We, the Predator. From giant elephants and down the road, we hunt them all to extinction since 1.5 Million Years.

Maybe it is a good idea that mankind is conquering the universe in order to survive. The planet has become to small as in former times the hunting-field and game-yards became to small and forced mankind to innovation.

As mankind had developed a lot of technologies and new means of production (agriculture) because of shrinking ressources and extincted big elephants, maybe mankind must now develop radical innovations again (like AI and others) and new means of production in order to survive. As always, we the predators. The study gives some evidence for that kind of speculations.

Be it as it may, the results are stunning on it´s own right and shedding light on many questions. For sure is, reality and evolution is not as trivial as some woke political movements seek to make everybody belief.

(c) TAU

The pressrelease says: “A groundbreaking study by researchers from Tel Aviv University tracks the development of early humans’ hunting practices over the last 1.5 million years – as reflected in the animals they hunted and consumed.

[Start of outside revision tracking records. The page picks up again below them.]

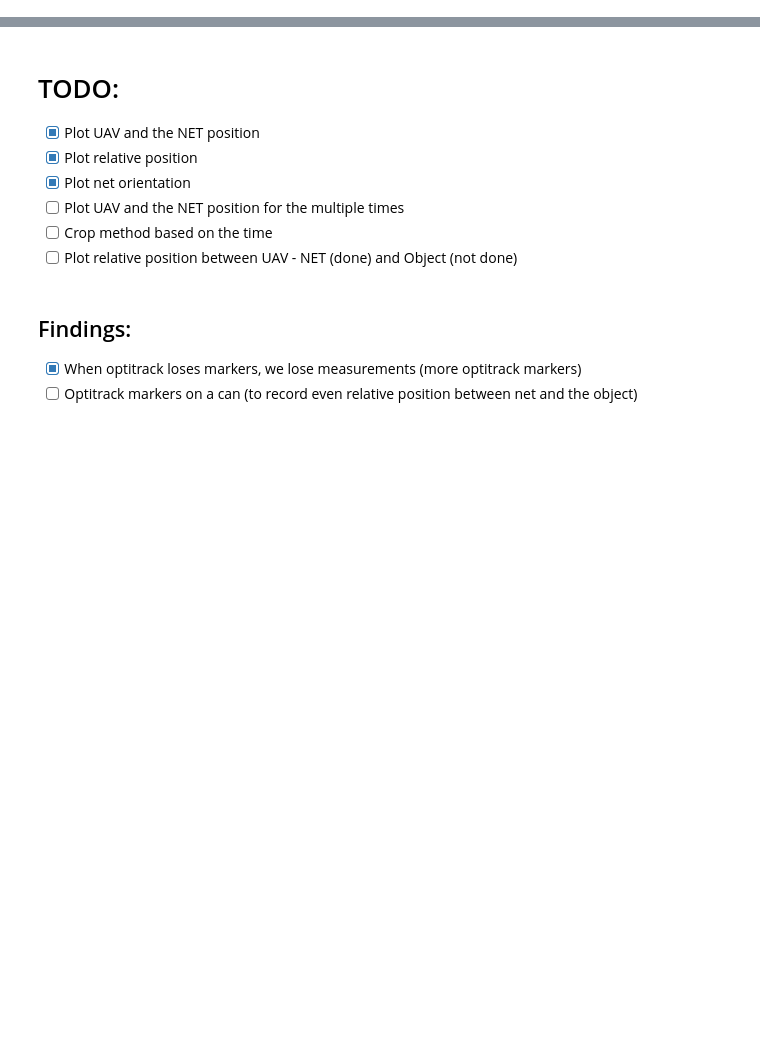
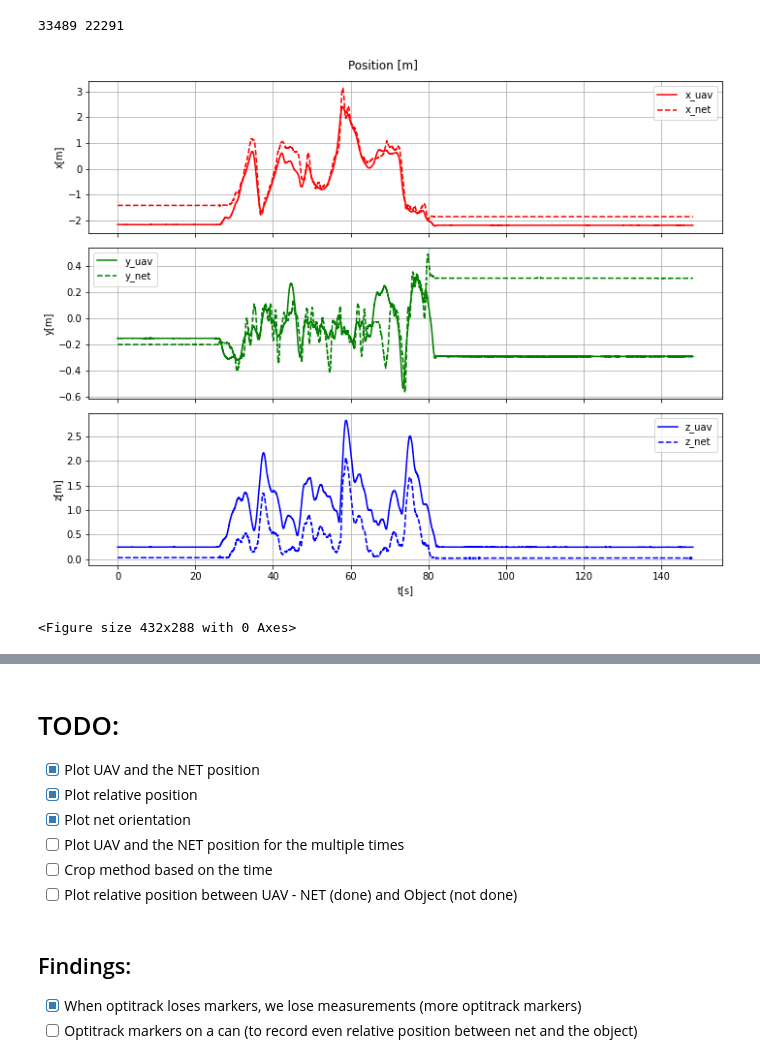
Before and after one commit to fzoric8/ros_utils, a Jupyter notebook: play/ICRA2024.ipynb, the cells around one changed output, grey strips where cells are left out. Saved outputs shown, nothing was run; the diff lists cells and outputs as text; code cells hidden in the pictures; blank space fills up the shorter version.

Commit message:
Added initial script for plotting for ICRA

```diff
--- a/play/ICRA2024.ipynb
+++ b/play/ICRA2024.ipynb
@@ -222,3 +247,14 @@ plot_positions(object1_positions, object2_positions, time_values)
+# %%
+
+
+t1,x1,y1,z1 = extract_positions(uav_pose)
+t2,x2,y2,z2 = extract_positions(net_pose)
+print(len(t1), len(t2))
+plot_positions(t1, x1, y1, z1, t2, x2, y2, z2)
+# %% [output]
+33489 22291
+[figure, added]
+<Figure size 432x288 with 0 Axes>
 # %%
 #uav_pose_cropped = crop_df_time(uav_pose, 200, 300)
 #net_pose_cropped = crop_df_time(net_pose, 200, 300)
```
Also changed, not shown: parts of 16 cells of this notebook, 1 other file.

The researchers claim that at any given time early humans preferred to hunt the largest animals available in their surroundings, which provided the greatest quantities of food in return for a unit of effort.

In this way, according to the researchers, early humans repeatedly overhunted large animals to extinction (or until they became so rare that they disappeared from the archaeological record) and then went on to the next in size – improving their hunting technologies to meet the new challenge.

The researchers also claim that about 10,000 years ago, when animals larger than deer became extinct, humans began to domesticate plants and animals to supply their needs, and this may be why the agricultural revolution began in the Levant at precisely that time.

The study was conducted by Prof. Ran Barkai and Dr. Miki Ben-Dor of the Jacob M. Alkow Department of Archaeology and Ancient Near Eastern Cultures, Prof. Shai Meiri of the School of Zoology and Steinhardt Museum of Natural History, and Jacob Dembitzer, a research student of Prof. Barkai and Prof. Meiri, who led the project. The paper was published in the prestigious scientific journal Quaternary Science Reviews. (…)

Jacob Dembitzer: “Our next question was: What caused the disappearance of the large animals? A widely accepted theory attributes the extinction of large species to climate changes through the ages. To test this, we collected climatic and environmental data for the entire period, covering more than a dozen cycles of glacial and interglacial periods. This data included temperatures based on levels of the oxygen 18 isotope, and rainfall and vegetation evidenced by values of carbon 13 from the local Soreq Cave. A range of statistical analyses correlating between animal size and climate, precipitation, and environment, revealed that climate, and climate change, had little, if any, impact on animal extinction.

The researchers collected all data available in the literature on animal bones found at prehistoric sites in the Southern Levant, mostly in Israel. These excavations, conducted from 1932 until today, provide a unique sequence of findings from different types of humans over a period of 1.5 million years.

With some sites comprising several stratigraphic layers, sometimes thousands of years apart, the study covered a total of 133 layers from 58 prehistoric sites, in which thousands of bones belonging to 83 animal species had been identified. Based on these remains, the researchers calculated the weighted mean size of the animals in each layer at every site.

Prof. Barkai concludes: “We believe that our model is relevant to human cultures everywhere. Moreover, for the first time, we argue that the driving force behind the constant improvement in human technology is the continual decline in the size of game. Ultimately, it may well be that 10,000 years ago in the Southern Levant, animals became too small or too rare to provide humans with sufficient food, and this could be related to the advent of agriculture. In addition, we confirmed the hypothesis that the extinction of large animals was caused by humans – who time and time again destroyed their own livelihood through overhunting. We may therefore conclude that humans have always ravaged their environment but were usually clever enough to find solutions for the problems they had created – from the bow and arrow to the agricultural revolution. The environment, however, always paid a devastating price.“”

Source/Sender: TAU. Selected, shortend by VonNaftali